### Records to process ###

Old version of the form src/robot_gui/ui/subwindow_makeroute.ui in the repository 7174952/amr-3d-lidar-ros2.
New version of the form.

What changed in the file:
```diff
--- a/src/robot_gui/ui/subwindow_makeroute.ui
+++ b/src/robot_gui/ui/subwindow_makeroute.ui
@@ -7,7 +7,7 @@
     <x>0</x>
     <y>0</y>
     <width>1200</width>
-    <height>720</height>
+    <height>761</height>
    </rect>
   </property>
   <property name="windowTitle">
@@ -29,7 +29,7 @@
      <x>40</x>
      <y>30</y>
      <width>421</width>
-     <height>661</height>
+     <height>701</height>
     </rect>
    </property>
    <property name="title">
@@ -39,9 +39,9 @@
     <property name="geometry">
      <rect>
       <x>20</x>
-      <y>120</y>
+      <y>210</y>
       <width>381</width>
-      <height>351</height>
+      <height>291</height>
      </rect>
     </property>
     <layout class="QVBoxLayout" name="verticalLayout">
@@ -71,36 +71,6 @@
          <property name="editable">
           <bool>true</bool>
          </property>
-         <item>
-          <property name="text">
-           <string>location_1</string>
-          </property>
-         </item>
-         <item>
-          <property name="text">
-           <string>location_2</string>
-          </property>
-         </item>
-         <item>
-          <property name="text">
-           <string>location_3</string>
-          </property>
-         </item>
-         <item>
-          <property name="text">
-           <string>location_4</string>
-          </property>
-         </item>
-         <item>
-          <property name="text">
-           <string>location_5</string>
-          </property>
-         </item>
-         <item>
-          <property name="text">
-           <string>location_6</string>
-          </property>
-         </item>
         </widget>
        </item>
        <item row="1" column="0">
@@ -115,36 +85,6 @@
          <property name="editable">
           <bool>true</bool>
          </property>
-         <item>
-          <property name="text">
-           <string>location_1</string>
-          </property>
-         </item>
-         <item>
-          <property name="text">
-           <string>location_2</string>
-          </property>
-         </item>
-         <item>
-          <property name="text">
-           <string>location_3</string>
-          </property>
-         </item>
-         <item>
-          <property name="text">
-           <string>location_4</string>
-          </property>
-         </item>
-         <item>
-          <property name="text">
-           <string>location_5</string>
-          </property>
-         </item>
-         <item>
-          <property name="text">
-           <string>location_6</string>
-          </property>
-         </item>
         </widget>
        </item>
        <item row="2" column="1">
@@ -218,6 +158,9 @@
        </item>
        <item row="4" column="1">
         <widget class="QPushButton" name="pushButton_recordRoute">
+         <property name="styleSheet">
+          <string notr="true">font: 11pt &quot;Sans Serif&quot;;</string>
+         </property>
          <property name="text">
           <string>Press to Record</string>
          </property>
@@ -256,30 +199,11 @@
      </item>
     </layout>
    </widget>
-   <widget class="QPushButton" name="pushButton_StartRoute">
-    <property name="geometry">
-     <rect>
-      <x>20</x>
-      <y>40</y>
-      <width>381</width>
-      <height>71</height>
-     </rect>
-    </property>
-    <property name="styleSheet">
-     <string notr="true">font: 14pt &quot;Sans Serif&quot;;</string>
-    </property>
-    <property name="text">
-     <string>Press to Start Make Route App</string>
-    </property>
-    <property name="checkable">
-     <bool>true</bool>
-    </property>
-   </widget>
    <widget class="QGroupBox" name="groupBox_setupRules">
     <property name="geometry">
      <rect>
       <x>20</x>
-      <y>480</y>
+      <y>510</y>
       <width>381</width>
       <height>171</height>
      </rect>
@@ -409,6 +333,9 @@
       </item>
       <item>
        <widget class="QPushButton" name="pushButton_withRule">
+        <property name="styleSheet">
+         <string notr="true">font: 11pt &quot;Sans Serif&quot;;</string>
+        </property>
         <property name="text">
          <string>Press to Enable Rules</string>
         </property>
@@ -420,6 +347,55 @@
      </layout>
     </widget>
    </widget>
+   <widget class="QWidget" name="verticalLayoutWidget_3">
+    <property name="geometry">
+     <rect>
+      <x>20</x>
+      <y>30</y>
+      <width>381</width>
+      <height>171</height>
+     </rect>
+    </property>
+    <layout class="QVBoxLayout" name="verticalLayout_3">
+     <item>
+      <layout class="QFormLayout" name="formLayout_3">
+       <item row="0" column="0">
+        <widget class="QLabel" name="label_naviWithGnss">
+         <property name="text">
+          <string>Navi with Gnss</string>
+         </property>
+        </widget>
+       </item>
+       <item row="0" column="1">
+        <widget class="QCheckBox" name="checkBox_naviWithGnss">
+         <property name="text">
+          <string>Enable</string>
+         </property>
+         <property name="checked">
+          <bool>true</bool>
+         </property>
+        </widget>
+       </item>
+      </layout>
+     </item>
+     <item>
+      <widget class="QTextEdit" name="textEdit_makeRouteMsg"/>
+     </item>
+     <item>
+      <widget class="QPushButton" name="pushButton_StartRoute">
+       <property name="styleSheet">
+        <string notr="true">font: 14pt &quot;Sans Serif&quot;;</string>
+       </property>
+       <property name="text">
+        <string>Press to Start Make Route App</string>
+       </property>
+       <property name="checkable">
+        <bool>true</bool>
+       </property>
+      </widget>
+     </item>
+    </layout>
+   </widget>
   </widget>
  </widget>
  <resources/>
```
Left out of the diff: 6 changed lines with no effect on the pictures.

###

## Task to complete
Each record above should be output again exactly.

## Answer to the problem
Old version of the form src/robot_gui/ui/subwindow_makeroute.ui in the repository 7174952/amr-3d-lidar-ros2.
New version of the form.

What changed in the file:
```diff
--- a/src/robot_gui/ui/subwindow_makeroute.ui
+++ b/src/robot_gui/ui/subwindow_makeroute.ui
@@ -7,7 +7,7 @@
     <x>0</x>
     <y>0</y>
     <width>1200</width>
-    <height>720</height>
+    <height>761</height>
    </rect>
   </property>
   <property name="windowTitle">
@@ -29,7 +29,7 @@
      <x>40</x>
      <y>30</y>
      <width>421</width>
-     <height>661</height>
+     <height>701</height>
     </rect>
    </property>
    <property name="title">
@@ -39,9 +39,9 @@
     <property name="geometry">
      <rect>
       <x>20</x>
-      <y>120</y>
+      <y>210</y>
       <width>381</width>
-      <height>351</height>
+      <height>291</height>
      </rect>
     </property>
     <layout class="QVBoxLayout" name="verticalLayout">
@@ -71,36 +71,6 @@
          <property name="editable">
           <bool>true</bool>
          </property>
-         <item>
-          <property name="text">
-           <string>location_1</string>
-          </property>
-         </item>
-         <item>
-          <property name="text">
-           <string>location_2</string>
-          </property>
-         </item>
-         <item>
-          <property name="text">
-           <string>location_3</string>
-          </property>
-         </item>
-         <item>
-          <property name="text">
-           <string>location_4</string>
-          </property>
-         </item>
-         <item>
-          <property name="text">
-           <string>location_5</string>
-          </property>
-         </item>
-         <item>
-          <property name="text">
-           <string>location_6</string>
-          </property>
-         </item>
         </widget>
        </item>
        <item row="1" column="0">
@@ -115,36 +85,6 @@
          <property name="editable">
           <bool>true</bool>
          </property>
-         <item>
-          <property name="text">
-           <string>location_1</string>
-          </property>
-         </item>
-         <item>
-          <property name="text">
-           <string>location_2</string>
-          </property>
-         </item>
-         <item>
-          <property name="text">
-           <string>location_3</string>
-          </property>
-         </item>
-         <item>
-          <property name="text">
-           <string>location_4</string>
-          </property>
-         </item>
-         <item>
-          <property name="text">
-           <string>location_5</string>
-          </property>
-         </item>
-         <item>
-          <property name="text">
-           <string>location_6</string>
-          </property>
-         </item>
         </widget>
        </item>
        <item row="2" column="1">
@@ -218,6 +158,9 @@
        </item>
        <item row="4" column="1">
         <widget class="QPushButton" name="pushButton_recordRoute">
+         <property name="styleSheet">
+          <string notr="true">font: 11pt &quot;Sans Serif&quot;;</string>
+         </property>
          <property name="text">
           <string>Press to Record</string>
          </property>
@@ -256,30 +199,11 @@
      </item>
     </layout>
    </widget>
-   <widget class="QPushButton" name="pushButton_StartRoute">
-    <property name="geometry">
-     <rect>
-      <x>20</x>
-      <y>40</y>
-      <width>381</width>
-      <height>71</height>
-     </rect>
-    </property>
-    <property name="styleSheet">
-     <string notr="true">font: 14pt &quot;Sans Serif&quot;;</string>
-    </property>
-    <property name="text">
-     <string>Press to Start Make Route App</string>
-    </property>
-    <property name="checkable">
-     <bool>true</bool>
-    </property>
-   </widget>
    <widget class="QGroupBox" name="groupBox_setupRules">
     <property name="geometry">
      <rect>
       <x>20</x>
-      <y>480</y>
+      <y>510</y>
       <width>381</width>
       <height>171</height>
      </rect>
@@ -409,6 +333,9 @@
       </item>
       <item>
        <widget class="QPushButton" name="pushButton_withRule">
+        <property name="styleSheet">
+         <string notr="true">font: 11pt &quot;Sans Serif&quot;;</string>
+        </property>
         <property name="text">
          <string>Press to Enable Rules</string>
         </property>
@@ -420,6 +347,55 @@
      </layout>
     </widget>
    </widget>
+   <widget class="QWidget" name="verticalLayoutWidget_3">
+    <property name="geometry">
+     <rect>
+      <x>20</x>
+      <y>30</y>
+      <width>381</width>
+      <height>171</height>
+     </rect>
+    </property>
+    <layout class="QVBoxLayout" name="verticalLayout_3">
+     <item>
+      <layout class="QFormLayout" name="formLayout_3">
+       <item row="0" column="0">
+        <widget class="QLabel" name="label_naviWithGnss">
+         <property name="text">
+          <string>Navi with Gnss</string>
+         </property>
+        </widget>
+       </item>
+       <item row="0" column="1">
+        <widget class="QCheckBox" name="checkBox_naviWithGnss">
+         <property name="text">
+          <string>Enable</string>
+         </property>
+         <property name="checked">
+          <bool>true</bool>
+         </property>
+        </widget>
+       </item>
+      </layout>
+     </item>
+     <item>
+      <widget class="QTextEdit" name="textEdit_makeRouteMsg"/>
+     </item>
+     <item>
+      <widget class="QPushButton" name="pushButton_StartRoute">
+       <property name="styleSheet">
+        <string notr="true">font: 14pt &quot;Sans Serif&quot;;</string>
+       </property>
+       <property name="text">
+        <string>Press to Start Make Route App</string>
+       </property>
+       <property name="checkable">
+        <bool>true</bool>
+       </property>
+      </widget>
+     </item>
+    </layout>
+   </widget>
   </widget>
  </widget>
  <resources/>
```
Left out of the diff: 6 changed lines with no effect on the pictures.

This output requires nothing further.